- Use numbers, percentages, and concrete ideas when talking to your doctor. For instance, if you say “I’m exhausted all the time” the doctor may not know what “all the time” really means. Instead, say “I feel fatigued and exhausted 80% of the time I am awake during the day. And I have to take a 2 hour nap every afternoon just to function at all.” These details give the doctor a context to work with because one person’s definition of “exhaustion” may be very different than other person’s.
3. Stay on task:
What is your desired outcome for this specific doctors appointment? I know it’s tempting to throw your hands up in and air and say “Can’t you just make me feel better, doctor??” but unfortunately, doctors are not magicians. They are just humans with a lot of schooling under their belt.
- Most traditional M.D.s will get overwhelmed with your large list of seemingly-unrelated symptoms and they will start to glaze over. So, it’s best to list all of your symptoms on the paperwork, but steer the conversation towards the direction of your top complaints only.
- It is your health that is at stake, so it is your job to corral the doctor to keep him on track if he starts to go down a rabbit trail that you know won’t be helpful to you. But, stay open-minded and don’t be overbearing or pushy. They may have ideas or solutions that you’ve not yet considered.
- Bring someone with you if possible. It’s hard to process a lot of new information, especially when you already feel like crap. It can help to have someone else there to advocate for you and to take notes on the meeting. My mom always brings a special notebook to my appointments and acts as the secretary, jotting down referrals, recommendations, and instructions. (Thanks again, Mom!)
4. Don’t self-diagnose:
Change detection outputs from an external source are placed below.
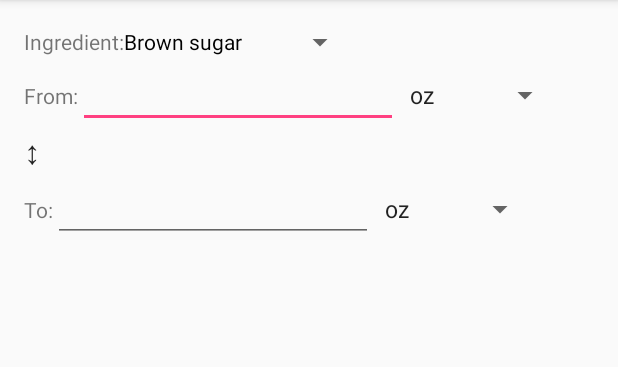
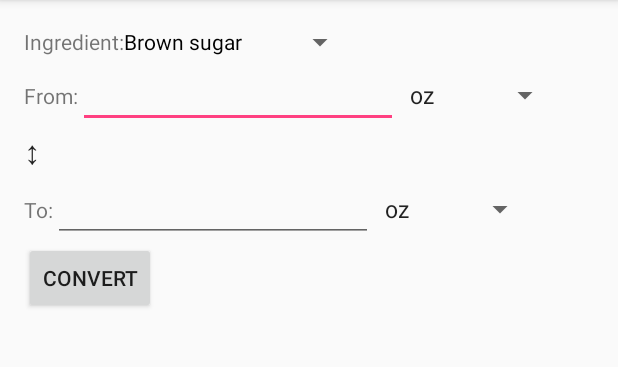
Before and after one commit to sudonatalie/cupful-android, an Android app: the screen it shows after launch (MainActivity), on a phone screen of 412 x 824 dp, the part 84-451 px from its top. Run offline under Robolectric (Android 15) with nearby library versions, the phone set to English and light mode, and no system bars.

Commit message:
Add a few units and display them in the to/from spinners. Convert onclick based on some real shoddy code but it works for now!

```diff
--- a/app/src/main/java/com/natalieperna/cupful/MainActivity.java
+++ b/app/src/main/java/com/natalieperna/cupful/MainActivity.java
@@ -6,6 +6,8 @@ import android.util.Log;
 import android.view.View;
 import android.widget.AdapterView;
 import android.widget.ArrayAdapter;
+import android.widget.Button;
+import android.widget.EditText;
 import android.widget.Spinner;
 import android.widget.Toast;
 
@@ -22,6 +24,7 @@ public class MainActivity extends AppCompatActivity {
         setContentView(R.layout.activity_main);
 
         // Units available for conversion
+        // TODO Store units in database
         Unit[] units = {
                 new Unit("oz", UnitType.WEIGHT, 1),
                 new Unit("cups", UnitType.VOLUME, 1),
@@ -38,35 +41,49 @@ public class MainActivity extends AppCompatActivity {
         }
 
         // Show ingredients in spinner
-        Spinner ingredientSpinner = (Spinner) findViewById(R.id.ingredient);
+        final Spinner ingredientSpinner = (Spinner) findViewById(R.id.ingredient);
         List<Ingredient> ingredients = dbHelper.getIngredients();
-        final IngredientAdapter ingredientAdapter = new IngredientAdapter(this, android.R.layout.simple_spinner_item, ingredients);
+        IngredientAdapter ingredientAdapter = new IngredientAdapter(this, android.R.layout.simple_spinner_item, ingredients);
         //ArrayAdapter<CharSequence> ingredientAdapter = ArrayAdapter.createFromResource(this, R.array.planets_array, android.R.layout.simple_spinner_item);
         ingredientAdapter.setDropDownViewResource(android.R.layout.simple_spinner_dropdown_item);
         ingredientSpinner.setAdapter(ingredientAdapter);
-        ingredientSpinner.setOnItemSelectedListener(new AdapterView.OnItemSelectedListener() {
-
-            @Override
-            public void onItemSelected(AdapterView<?> ingredientAdapterView, View view,
-                                       int position, long id) {
-                // Here you get the current item (a User object) that is selected by its position
-                Ingredient currentIngredient = ingredientAdapter.getItem(position);
-                // Here you can do the action you want to...
-                Toast.makeText(getApplicationContext(), "Name: " + currentIngredient.getName(),
-                        Toast.LENGTH_SHORT).show();
-            }
-
-            @Override
-            public void onNothingSelected(AdapterView<?> ingredientAdapter) {
-            }
-        });
 
         // Show units in from and to spinners
-        Spinner fromSpinner = (Spinner) findViewById(R.id.fromUnit);
-        Spinner toSpinner = (Spinner) findViewById(R.id.toUnit);
+        final Spinner fromSpinner = (Spinner) findViewById(R.id.fromUnit);
+        final Spinner toSpinner = (Spinner) findViewById(R.id.toUnit);
         ArrayAdapter<Unit> unitAdapter = new ArrayAdapter<>(this, android.R.layout.simple_spinner_item, units);
         unitAdapter.setDropDownViewResource(android.R.layout.simple_spinner_dropdown_item);
         fromSpinner.setAdapter(unitAdapter);
         toSpinner.setAdapter(unitAdapter);
+
+        Button button = (Button) findViewById(R.id.convert);
+        button.setOnClickListener(new View.OnClickListener() {
+            @Override
+            public void onClick(View view) {
+                Ingredient ingredient;
+                Unit fromUnit;
+                Unit toUnit;
+                double fromVal;
+                double toVal;
+
+                ingredient = (Ingredient) ingredientSpinner.getSelectedItem();
+                fromUnit = (Unit) fromSpinner.getSelectedItem();
+                toUnit = (Unit) toSpinner.getSelectedItem();
+                fromVal = Double.parseDouble(((EditText) findViewById(R.id.fromValue)).getText().toString());
+
+                double baseVal = fromVal * fromUnit.toBase;
+                if (fromUnit.type != toUnit.type) {
+                    if (fromUnit.type == UnitType.WEIGHT) {
+                        baseVal /= ingredient.getOzPerCup();
+                    } else {
+                        baseVal *= ingredient.getOzPerCup();
+                    }
+                }
+                toVal = toUnit.fromBase() * baseVal;
+
+                EditText display = (EditText) findViewById(R.id.toValue);
+                display.setText(String.format("%f", toVal));
+            }
+        });
     }
 }
--- a/app/src/main/res/layout/activity_main.xml
+++ b/app/src/main/res/layout/activity_main.xml
@@ -77,4 +77,10 @@
             android:layout_width="wrap_content"
             android:layout_height="wrap_content" />
     </LinearLayout>
+
+    <Button
+        android:layout_width="wrap_content"
+        android:layout_height="wrap_content"
+        android:text="Convert"
+        android:id="@+id/convert" />
 </LinearLayout>
```
Also changed, not shown: app/src/main/java/com/natalieperna/cupful/Unit.java (+8 -0 lines).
If you think you have a rare or not commonly known disease (like chronic Lyme, Ehlers-Danlos, etc.) resist the urge to say “I have a collagen disorder” if you have not officially been diagnosed by another practitioner. The doctors will probably take one look at you and assume that you just fell down some WebMD rabbit-hole and it may de-legitimize you in their eyes (I’m not saying that this is right, I’m just saying that lots of doctors function this way).
If you are well-researched on whatever disorder you are suspecting that you have and you want to bring it up, I suggest printing out some material from relevant sources, showing it to the doctor, and then explain that you have X number of unique symptoms in common with this disorder. Make it brief, but be firm in you are sure that you may have a rare disease (or just a regular disease). They can’t ignore you if you’ve done your homework in this area. At the very least, they will be able to refer you to a specialist who deals with that type of illness.
5. Know when to move on:
If you’re a smart patient, you’ll know when to quit. Sometimes you have to stick around long enough for a doctor to really get to know you and your case before the appointments begin to yield any results. Other times, you will know right away that it’s not a good fit and that you should try another doctor.
There are some doctors who are goodhearted and are willing to learn and challenge themselves with your case, even if they don’t understand your condition right away. These doctors will go to bat for you and will use their time and resources to help you any way they can. These are the keepers!
There are also some doctors who may be intelligent but who are arrogant and don’t ever want to be “proven wrong” by looking into a disease they don’t understand. If you ever come across a practitioner who doesn’t take your pain and suffering seriously, mocks your, or tells you that you’re just a psych case/that it’s all in your head, KICK THEM TO THE CURB and go write them a bad review on the internet, just for good measure!
You deserve to feel heard, validated, and respected, no matter how sick you are!
There are millions of doctors who are all different in personality and skill set, so just because one experience ended badly, don’t give up.
Well, good luck out there, Spoonies. It’s a long road ahead, but I know you can make it!
Em the Silver Spoonie